Making territorial claims on other states based on historical rights violates the Organization for African Unity’s cardinal norm of maintaining colonial-era borders. But this has nevertheless been the chief foreign policy agenda of successive Ethiopian governments and political parties, with the exception of the EPRDF, which supported and oversaw Eritrea’s secession in 1993. Abiy Ahmed may, therefore, find much sympathy for his irredentist agenda in Ethiopian society.
The Tigray Interim Regional Administration has not supported Abiy Ahmed’s irredentist agenda on the Red Sea. But given that Afwerki’s government committed the worst atrocities during the Tigray war and remains committed to annihilating the TPLF, the Tigrayan leadership would certainly like to see Isaias Afwerki overthrown. The Tigrayan authorities (undoubtedly with the backing of the Ethiopian government) recently made public that they were hosting and mobilizing Eritrean opposition groups.

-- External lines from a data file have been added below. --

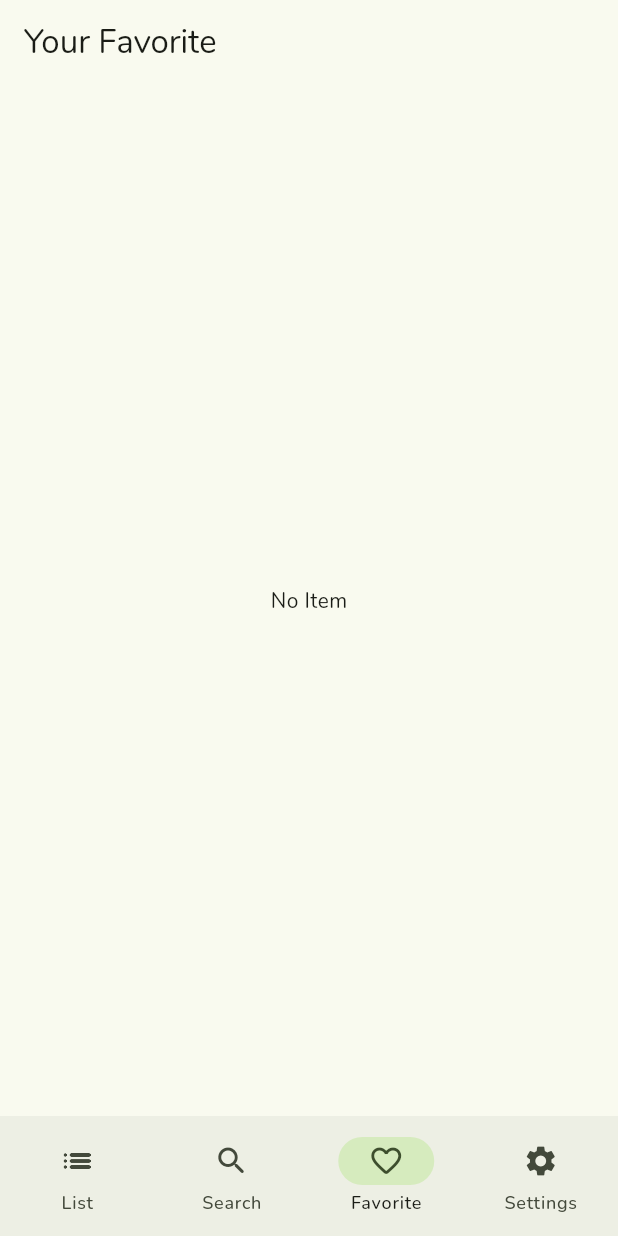
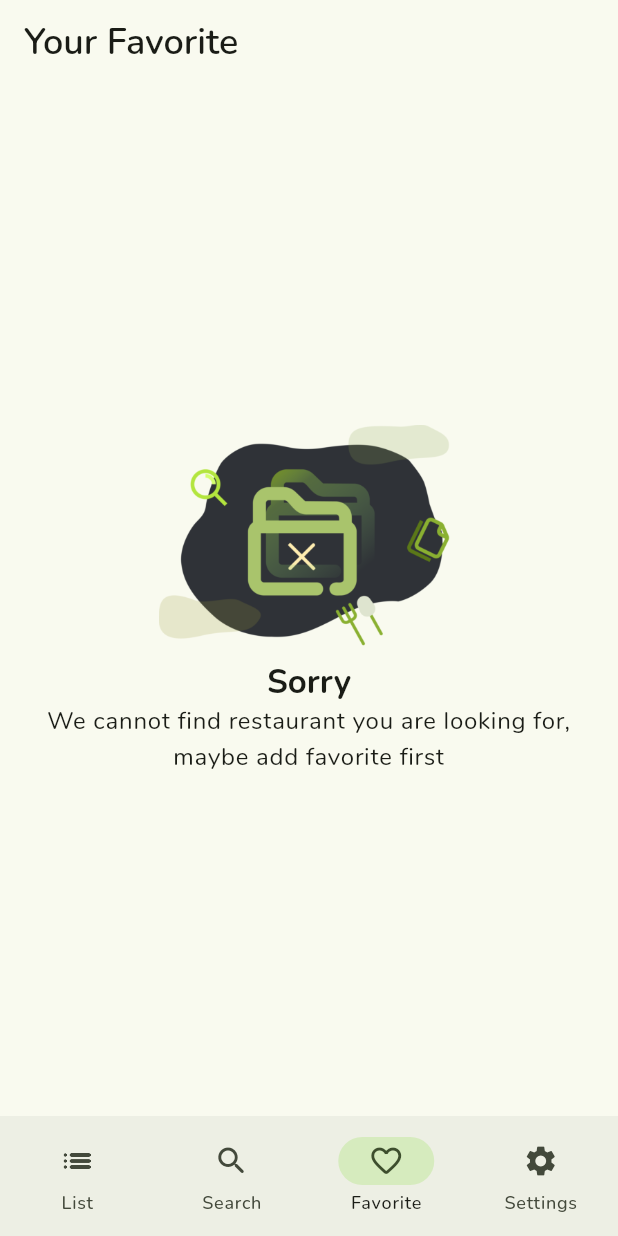
Before and after one commit to waffiqaziz/restaurantzz, a Flutter app: the screen it shows after launch, item 3 of the bottom bar chosen, on a phone screen of 412 x 824 dp. Run offline on Flutter 3.47's test engine with Material 3 defaults, Android fonts, the phone set to English and light mode, and no system bars; our stand-ins replace flutter_rating_bar, readmore, shared_preferences, sqflite, sqflite_common_ffi_web; accounts and stored records are empty; network calls fail; project files that could hold a hidden picture were left out.

Commit message:
feat: improve error message and others information with illustrations (#10)
- improve error message with illustration
- improve not found for search with illustration
- improve no favorite list with illustration

```diff
--- a/lib/core/common/strings.dart
+++ b/lib/core/common/strings.dart
@@ -30,9 +30,9 @@ class Strings {
 
   static String yourFavorite = "Your Favorite";
   static String noFavorite =
-      "We cannot find restaurant you are looking for,\nmaybe add favorite first";
+      "We cannot find restaurant you are looking for, maybe add favorite first";
 
-  static String sorry = "SORRY";
+  static String sorry = "Sorry";
   static String settings = "Settings";
   static String enableNotification = "Enable Notification";
   static String darkMode = "Dark Mode";
--- a/lib/feature/favorite/screen/favorite_screen.dart
+++ b/lib/feature/favorite/screen/favorite_screen.dart
@@ -15,7 +15,7 @@ class FavoriteScreen extends StatefulWidget {
 class _FavoriteScreenState extends State<FavoriteScreen> {
   @override
   void initState() {
-    Future.microtask(() {
+    WidgetsBinding.instance.addPostFrameCallback((_) {
       context.read<LocalDatabaseProvider>().loadAllRestaurant();
     });
     super.initState();
@@ -25,7 +25,13 @@ class _FavoriteScreenState extends State<FavoriteScreen> {
   Widget build(BuildContext context) {
     return Scaffold(
       appBar: AppBar(
-        title: Text(Strings.yourFavorite),
+        title: Text(
+          Strings.yourFavorite,
+          style: Theme.of(context)
+              .textTheme
+              .headlineSmall
+              ?.copyWith(fontWeight: FontWeight.w600),
+        ),
       ),
       body: Consumer<LocalDatabaseProvider>(
         builder: (context, value, child) {
@@ -53,12 +59,31 @@ class _FavoriteScreenState extends State<FavoriteScreen> {
                   );
                 },
               ),
-            _ => const Center(
-                child: Column(
-                  mainAxisAlignment: MainAxisAlignment.center,
-                  children: [
-                    Text("No Item"),
-                  ],
+            _ => Center(
+                child: Padding(
+                  padding: const EdgeInsets.all(16.0),
+                  child: Column(
+                    mainAxisAlignment: MainAxisAlignment.center,
+                    children: [
+                      Image.asset(
+                        "images/empty.png",
+                        width: 200,
+                      ),
+                      const SizedBox(height: 8),
+                      Text(
+                        Strings.sorry,
+                        style: Theme.of(context)
+                            .textTheme
+                            .titleLarge
+                            ?.copyWith(fontWeight: FontWeight.bold),
+                      ),
+                      Text(
+                        Strings.noFavorite,
+                        textAlign: TextAlign.center,
+                        style: Theme.of(context).textTheme.bodyLarge,
+                      ),
+                    ],
+                  ),
                 ),
               ),
           };
```
Also changed, not shown: lib/feature/detail/screen/detail_screen.dart (+15 -8 lines), lib/feature/list/screen/list_screen.dart (+14 -8 lines), lib/feature/search/screen/search_screen.dart (+50 -10 lines), assets/icon/icon-512-maskable.png (added), assets/icon/icon.png (added), images/empty.png (added), images/general_error.png (added), images/not-found.png (added), 33 other files.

Despite the rhetoric, several factors may still deter Ethiopia and Eritrea from escalating their conflict to a full-scale war. The Ethiopian army is bogged down in the Amhara region and is still recovering from the war in Tigray. The Eritrean military also lost many troops in the last war and would unlikely want to confront a well-resourced Ethiopian army under the leadership of experienced Tigrayan commanders.

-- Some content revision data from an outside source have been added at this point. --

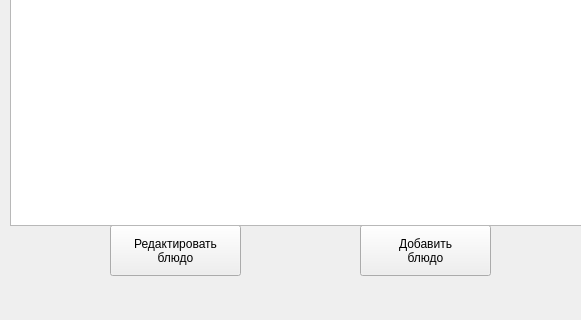
Above: mainmenu.ui from DexterVGA/FrenchCuisine before the change; both pictures show x 0 to 581 and y 535 to 855 of the 1116 by 855 pixel window. Below: the same form after it.
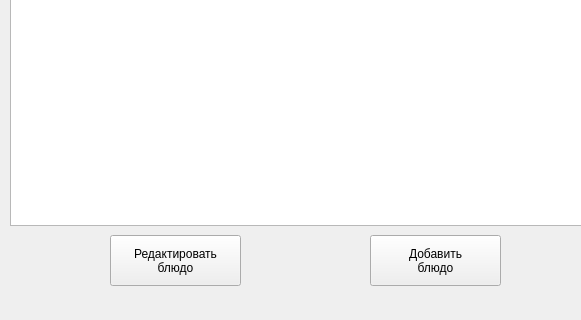
That is the form after the change.

Commit message: add form for new recipe

The edit to the form file:
```diff
--- a/mainmenu.ui
+++ b/mainmenu.ui
@@ -113,7 +113,7 @@
     <property name="geometry">
      <rect>
       <x>110</x>
-      <y>760</y>
+      <y>770</y>
       <width>131</width>
       <height>51</height>
      </rect>
@@ -126,8 +126,8 @@
    <widget class="QPushButton" name="pushButton_2">
     <property name="geometry">
      <rect>
-      <x>360</x>
-      <y>760</y>
+      <x>370</x>
+      <y>770</y>
       <width>131</width>
       <height>51</height>
      </rect>
```
Left out of the diff: 2 changed lines with no effect on the pictures. The commit also changes 7 other files.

On the other hand, a tit-for-tat escalation and a strategic culture characterized by deep suspicion may lead one of the parties to conduct a pre-emptive strike that escalates to a full-blown war. Moreover, beyond rhetoric, there are also indications of practical preparations for war. This includes increased shipments of weapons from the UAE and the export of new drones from Turkey to Ethiopia. Increased mobilization of troops on both sides of the border has also been reported. Both the Ethiopian and Eritrean governments have also been busy trying to appeal for the support of local leaders from the Afar people who reside on both sides of the common border.
The last time Ethiopia and Eritrea went to war, the conflict lasted two years and cost an estimated 100,000 lives. The current war can potentially plunge the entire region into a crisis that results in both states collapsing. It would also have repercussions beyond the two countries. A war between Ethiopia and Eritrea would incentivize regional actors from both the Horn of Africa and the Middle East to support their allies. Notably, the UAE has emerged as a strong ally of Ethiopia, while Eritrea has been busy trying to mobilize diplomatic support from Saudi Arabia. It could also destabilize the narrow Bab el-Mandeb strait on the Red Sea through which some 6 million barrels of oil pass daily. Despite these worrying trends, Ethiopia, Eritrea, and the wider Horn of Africa region are receiving scant attention from the international community.